“Beware of little expenses, a small leak will sink a great ship.” An ordinary quote by Benjamin Franklin holds great relevance in the strategy that one follows for the economic growth of a country. India’s poor logistics traditionally has been the leak that reduces the competitiveness of our industries. India’s logistics cost is estimated to account somewhere between 13-14 per cent of the GDP. This compares poorly with the cost of 7-8 per cent for developed economies.

One of the key reasons for poor productivity is the lack of automation in logistics. India is a labour surplus and capital deficit country, thus it is much cheaper to deploy labour than to invest in say a forklift, conveyor belt system, or on hand-held computers. Despite the overall high logistics costs, service providers struggle to earn profits and are often replaced for the slightest cost differential. On a whole, there is a lack of a premium for technology-driven, automated logistics processes over traditional ones.

Low investment in tech

Investment in technology has been at a much lower level in India when compared to many developed nations. The pandemic increased business pressures, further eroding the investment capabilities of logistics companies. Paradoxically, given the success of India’s technology industry, logistics providers are unable to find technology resources such as data scientists, robotics specialists, operations research experts, etc.

But change is in the air and India’s logistics industry is becoming organised and technology-driven. Currently, India’s logistics sector is valued at $160 billion and employs over 22 million people directly. It is expected to grow at a CAGR of 10 per cent to $215 billion by 2022.

According to the reports published by Statista Research Department, the market value of warehousing by 3PL (Third Party Logistics) in India is estimated to reach almost $6 billion in the fiscal year 2025, from $2.1 billion in the fiscal year 2018. The surge is similar even in the transportation industry. The market value of transportation by 3PL is estimated to reach almost $12 billion in the fiscal year 2025, from $3.5 billion in the fiscal year 2018.

Infrastructure boom

India is also in the middle of an infrastructure building boom. The government’s National Highways Development Project aims to expand the country’s current expressway network of 2000 km and plans to add 18,637 km of greenfield expressways by 2022. The Bharatmala project is aiming to construct 83,677 km of highways by 2024.

But it is the Digital Transformation that is silently underway and will re-define Indian logistics over the next decade.
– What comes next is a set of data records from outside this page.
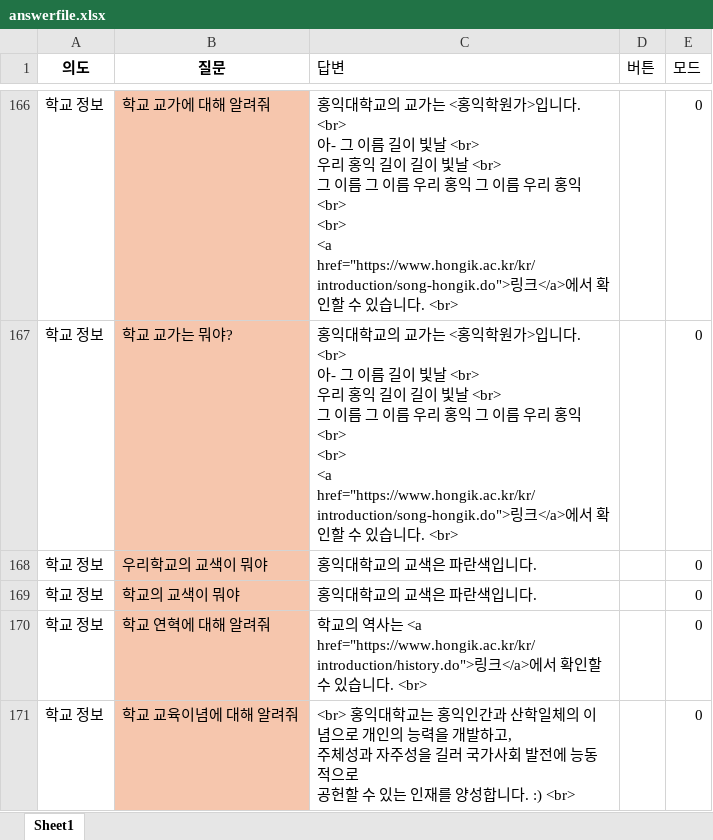
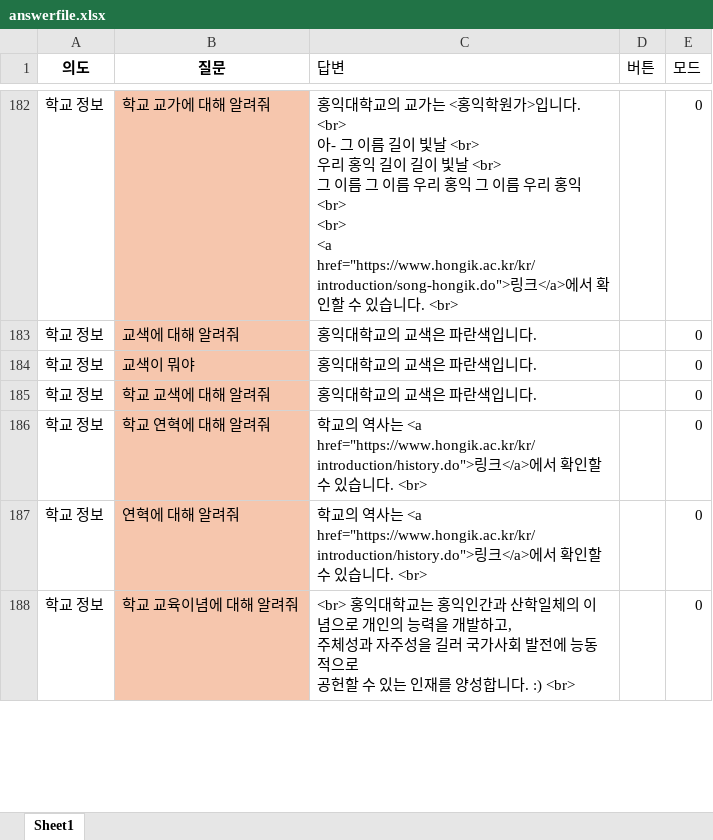
Before and after one commit to hy-seo0608/hongik-gpt, an Excel workbook: mysite/dataset/answerfile.xlsx, sheet Sheet1, drawn as a sheet; only a part is shown, gaps mark what is left out; values as stored, in another font and other column widths than the file's, no borders; addresses are those after the commit; ↵ is a line break in a cell; the diff covers the shown part only; the diff names each change by its address in the sheet, - before the commit and + after, or states it on an @@ line.

```diff
--- a/mysite/dataset/answerfile.xlsx (sheet Sheet1)
+++ b/mysite/dataset/answerfile.xlsx (sheet Sheet1)
-B183 (질문): 학교 교가는 뭐야?
+B183 (질문): 교색에 대해 알려줘
-C183 (답변): …교의 교가는 <홍익학원가>입니다. <br> ↵ 아- 그 이름 길이 빛날 <br> ↵ 우리 홍익 길이 길이 빛날 <br> ↵ 그 이름 그 이름 우리 홍익 그 이름 우리 홍익 <br> ↵ <br> ↵ <a href="https://www.hongik.ac.kr/kr/introduction/song-hongik.do">링크</a>에서 확인할 수 있습니다. <br>
+C183 (답변): …교의 교색은 파란색입니다.
-B184 (질문): 우리학교의 교색이 뭐야
+B184 (질문): 교색이 뭐야
-B185 (질문): 학교의 교색이 뭐야
+B185 (질문): 학교 교색에 대해 알려줘
+row 187: 학교 정보 | 연혁에 대해 알려줘 | 학교의 역사는 <a href="https://www.hongik.ac.kr/kr/introduction/history.do">링크</a>에서 확인할 수 있습니다. <br> |  | 0
```
Also changed, not shown: 22 added rows, 1 removed row and 46 edited cells elsewhere in this sheet, mysite/dataset/answerfile_template.xlsx, 5 other files.
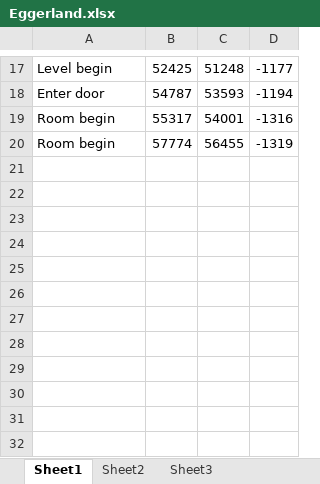
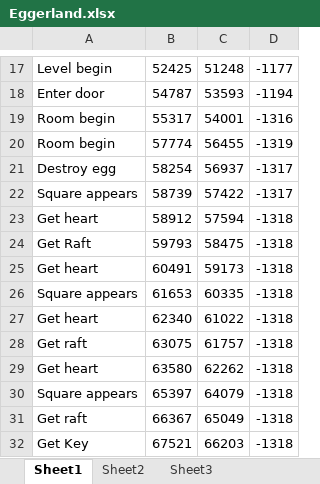
Before and after one commit to MathewWi/adelikat-tas, an Excel workbook: trunk/Eggerland/Eggerland.xlsx, sheet Sheet1, drawn as a sheet; only a part is shown, gaps mark what is left out; values as stored, in another font and other column widths than the file's, no borders; the diff names each change by its address in the sheet, - before the commit and + after, or states it on an @@ line.

Commit message:
Eggerland - several more rooms done.

```diff
--- a/trunk/Eggerland/Eggerland.xlsx (sheet Sheet1)
+++ b/trunk/Eggerland/Eggerland.xlsx (sheet Sheet1)
+row 21: Destroy egg | 58254 | 56937 | -1317
+row 22: Square appears | 58739 | 57422 | -1317
+row 23: Get heart | 58912 | 57594 | -1318
+row 24: Get Raft | 59793 | 58475 | -1318
+row 25: Get heart | 60491 | 59173 | -1318
+row 26: Square appears | 61653 | 60335 | -1318
+row 27: Get heart | 62340 | 61022 | -1318
+row 28: Get raft | 63075 | 61757 | -1318
+row 29: Get heart | 63580 | 62262 | -1318
+row 30: Square appears | 65397 | 64079 | -1318
+row 31: Get raft | 66367 | 65049 | -1318
+row 32: Get Key | 67521 | 66203 | -1318
```
Also changed, not shown: 1 other file.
There is now an entire generation of start-ups focussing on solving India-specific logistics issues deploying state-of-the-art technology.

Also, the government has pushed digitisation in a major way through initiatives such as E-way bills, Fasttag, E-invoicing, GPS-based toll, etc.

The falling cost of technology such as Cloud computing, GPS trackers, IoT sensors now enables even smaller logistics companies to modernise their systems. Even a newly started logistics company can avail itself of world-class technology at a very low monthly cost.

Logistics companies can easily integrate their systems with larger logistics companies or their customers to offer real-time visibility of inventory and shipments. This democratisation of technology of a large swathe of the logistics sector has the potential to leapfrog India’s logistics ahead of many peer economies and even developed economies.

Green logistics

One of the key trends for future growth will be the emergence of Green Logistics. With India targeting Net Zero emissions across sectors, Logistics companies will need to reduce their carbon footprint at the same time and grow rapidly. Digitisation will also help in many ways.

For example, India is introducing GPS enabled Toll to ensure zero wastage of fuel and resultant emissions across hundreds of Toll Plazas. Modern logistics parks are built with solar rooftops and sell carbon-free electricity rather than consuming it. E-commerce companies have committed to delivering 30 per cent of shipments using Electric Vehicles.

India is poised for massive growth in the logistics sector. Pandemic has accelerated the adoption of digital technologies and set the stage for the future. India needs a thriving and efficient logistics sector to achieve its growth targets, and digitisation is central to delivering the same.

The writer is CEO and Founder, WebXpress.